1. How often is the magazine published-weekly, monthly or quarterly? If the magazine is published on a monthly or quarterly basis, there is a real lag time between issues. Publications "hang around" until the next issue shows up (weekly publications stay put for a week; monthly publications stay for a month) but that does not necessarily mean they get read more often than a newspaper that gets tossed daily. Certainly less than a publication like TV Guide that tends to get picked up constantly.

There's no guide to help you make this decision as there is in radio and TV, where you have "numbers" that indicate where your audience can be found. Instead, publications offer "circulation" figures, which only reveal how many copies are delivered to homes or purchased on the stand, not how many people read each copy.

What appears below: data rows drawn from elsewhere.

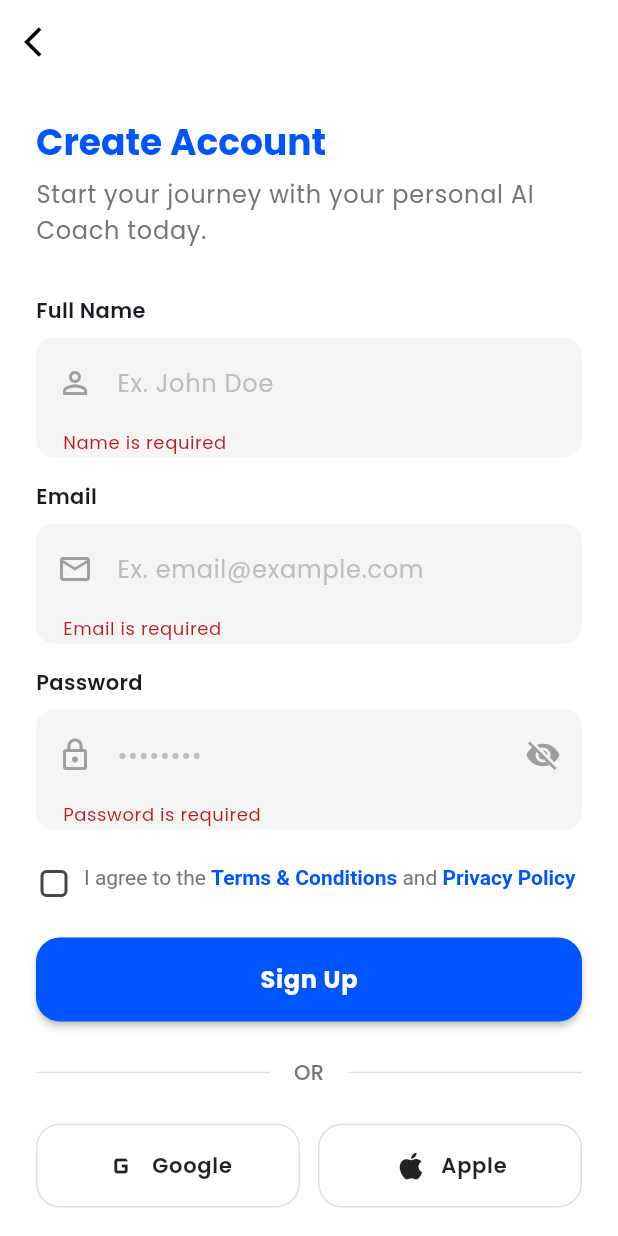
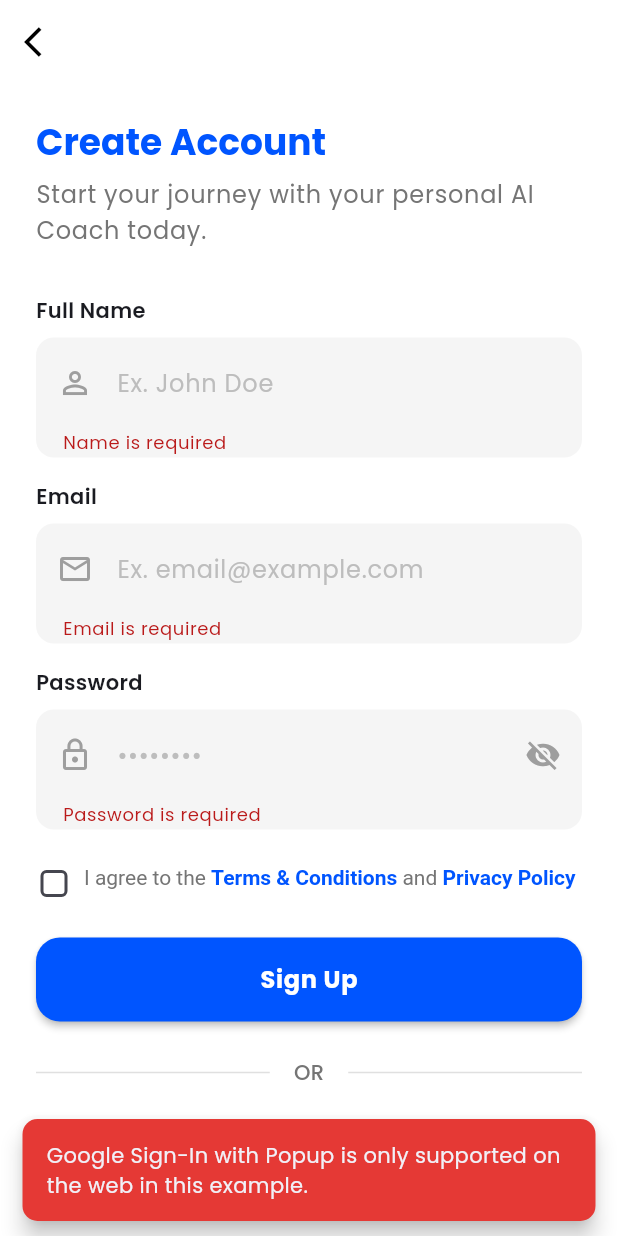
Before and after one commit to ZaidAlomarii/AI-Life-Coach-App, a Flutter app: the SignUpScreen screen opened directly, after a tap on "Sign Up", after a tap on "Google", on a phone screen of 412 x 824 dp. Run offline on Flutter 3.47's test engine with Material 3 defaults, Android fonts, the phone set to English and light mode, and no system bars; our stand-ins replace firebase_auth, firebase_core; accounts and stored records are empty.

Commit message:
feat: complete Firebase configration and authentication setup to gmail
- Add Firebase initialization with corrected firebase_options.dart
- Implement login and signup screens with authentication was very hard needed to change alot
- Configure Firebase for all platforms (Android, iOS, macOS, Windows)
- Add required Firebase config files (google-services.json, firebase.json)
- Update Flutter dependencies and platform configurations
- Fix web compilation errors and Firebase initialization issues

```diff
--- a/lib/auth/signup_screen.dart
+++ b/lib/auth/signup_screen.dart
@@ -1,5 +1,7 @@
 import 'package:flutter/material.dart';
 import 'package:flutter/services.dart';
+import 'package:firebase_auth/firebase_auth.dart';
+import 'package:flutter/foundation.dart' show kIsWeb;
 import 'login_screen.dart';
 
 class SignUpScreen extends StatefulWidget {
@@ -100,6 +102,46 @@ class _SignUpScreenState extends State<SignUpScreen> {
         duration: const Duration(seconds: 3),
       ),
     );
+  }
+
+
+  Future<void> _handleGoogleSignIn() async {
+    if (_isLoading) return;
+    FocusScope.of(context).unfocus();
+
+    setState(() => _isLoading = true);
+
+    try {
+      final GoogleAuthProvider googleProvider = GoogleAuthProvider();
+      UserCredential userCredential;
+
+      if (kIsWeb) {
+        // --- CORE LOGIC: signInWithPopup for Web ---
+        debugPrint("Attempting Google Sign-In with Popup (Web)");
+        userCredential = await FirebaseAuth.instance.signInWithPopup(googleProvider);
+      } else {
+        // Fallback for non-web platforms (e.g., mobile)
+        throw UnsupportedError("Google Sign-In with Popup is only supported on the web in this example.");
+      }
+
+      debugPrint("Google Sign-Up Successful for user: ${userCredential.user?.email}");
+      if (mounted) {
+        _showSnackBar("Signed up with Google! 🎉", isError: false);
+
+      }
+
+     } on UnsupportedError catch (e) {
+        _showSnackBar(e.message ?? "Non-web login not implemented.", isError: true);
+      } catch (e) {
+        // Handle all Firebase errors here
+          if (!e.toString().contains('popup-closed-by-user')) {
+            _showSnackBar("Google Sign-Up Failed: ${e.toString()}", isError: true);
+          }
+        } finally {
+          if (mounted) {
+        setState(() => _isLoading = false);
+      }
+    }
   }
 
   @override
@@ -341,7 +383,7 @@ class _SignUpScreenState extends State<SignUpScreen> {
                       child: _buildSocialButton(
                         label: "Google",
                         icon: Icons.g_mobiledata,
-                        onTap: () => debugPrint("Google Sign Up"),
+                        onTap: _isLoading ? null : _handleGoogleSignIn,
                       ),
                     ),
                     const SizedBox(width: 12),
@@ -415,12 +457,14 @@ class _SignUpScreenState extends State<SignUpScreen> {
     );
   }
 
-  // ويدجت لأزرار Social Login
+  // >>> New Widget to work with the google sign in functionality:
+
   Widget _buildSocialButton({
     required String label,
     required IconData icon,
-    required VoidCallback onTap,
+    VoidCallback? onTap,
   }) {
+    // If onTap is null (because _isLoading is true), the button is disabled.
     return OutlinedButton(
       onPressed: onTap,
       style: OutlinedButton.styleFrom(
@@ -433,12 +477,16 @@ class _SignUpScreenState extends State<SignUpScreen> {
       child: Row(
         mainAxisAlignment: MainAxisAlignment.center,
         children: [
-          Icon(icon, size: 24, color: Colors.black87),
+          Icon(
+            icon,
+            size: 24,
+            color: onTap == null ? Colors.grey : Colors.black87, // Greys out icon if disabled
+          ),
           const SizedBox(width: 8),
           Text(
             label,
-            style: const TextStyle(
-              color: Colors.black87,
+            style: TextStyle(
+              color: onTap == null ? Colors.grey : Colors.black87, // Greys out text if disabled
               fontWeight: FontWeight.w600,
             ),
           ),
--- a/pubspec.yaml
+++ b/pubspec.yaml
@@ -34,6 +34,7 @@ dependencies:
   # The following adds the Cupertino Icons font to your application.
   # Use with the CupertinoIcons class for iOS style icons.
   cupertino_icons: ^1.0.8
+  firebase_auth: ^6.1.2
 
 dev_dependencies:
   flutter_test:
```
Also changed, not shown: lib/auth/login_screen.dart (+48 -6 lines), lib/main.dart (+11 -5 lines), firebase.json (added), lib/firebase_options.dart (added), pubspec.lock, 6 other files.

2. What geographical territory does the magazine cover? How many locations do you have, and where do they fit in to the magazine's circulation areas? Many national magazines have "local" sections, which means you can run your ad in, say, the Northeast or Southwest section of the country instead of paying for unnecessary nationwide coverage. This allows you to narrow the focus of your advertising dollars and still use a publication that can bring instant credibility to your business, whether you have one or several locations within that region. You may have flipped through a copy of Time or Newsweek and found an ad for a jeweler or clothier in your town and thought, "Wow!" It's impressive, and worth the money even for a single location.

3. What are you trying to accomplish? Are you a brand-new business that needs to build name awareness from ground zero? Or are you well-known in the territory the magazine covers? If you're new, you should not switch the copy with every ad before you give readers a chance to get a general sense of your overall business, where an established business can successfully run new body text in each issue. In either case, you need to develop a design template for your print ads that will be easily recognized and recalled, and then continually work within that structure for maximum impact.

Change colors only where it will not take away from the overall recognition factor of the ad. Consistent use of color can be an effective way to make your design memorable, so if color is an integral part of your logo or background, I wouldn't mess with that. I would only recommend that you vary them if the integrity of your original design does not depend on color. You can do that perhaps by changing colored flags in the upper left corner of the ads to signal a new product or "deal," or in a coupon section of the ad.

So the answer to your question "depends" on your answers to these questions. Know what they are before you buy.

Kathy Kobliski is the founder and president of Silent Partner Advertising, where she oversees multimedia advertising budgets for retail and service clients. Her book, Advertising Without an Agency, was written for businesses owners who are working with small advertising budgets and can't afford professional help. You can reach Kathy via her website at www.silentpartneradvertising.com.

The opinions expressed in this column are those of the author, not of Entrepreneur.com. All answers are intended to be general in nature, without regard to specific geographical areas or circumstances, and should only be relied upon after consulting an appropriate expert, such as an attorney or accountant.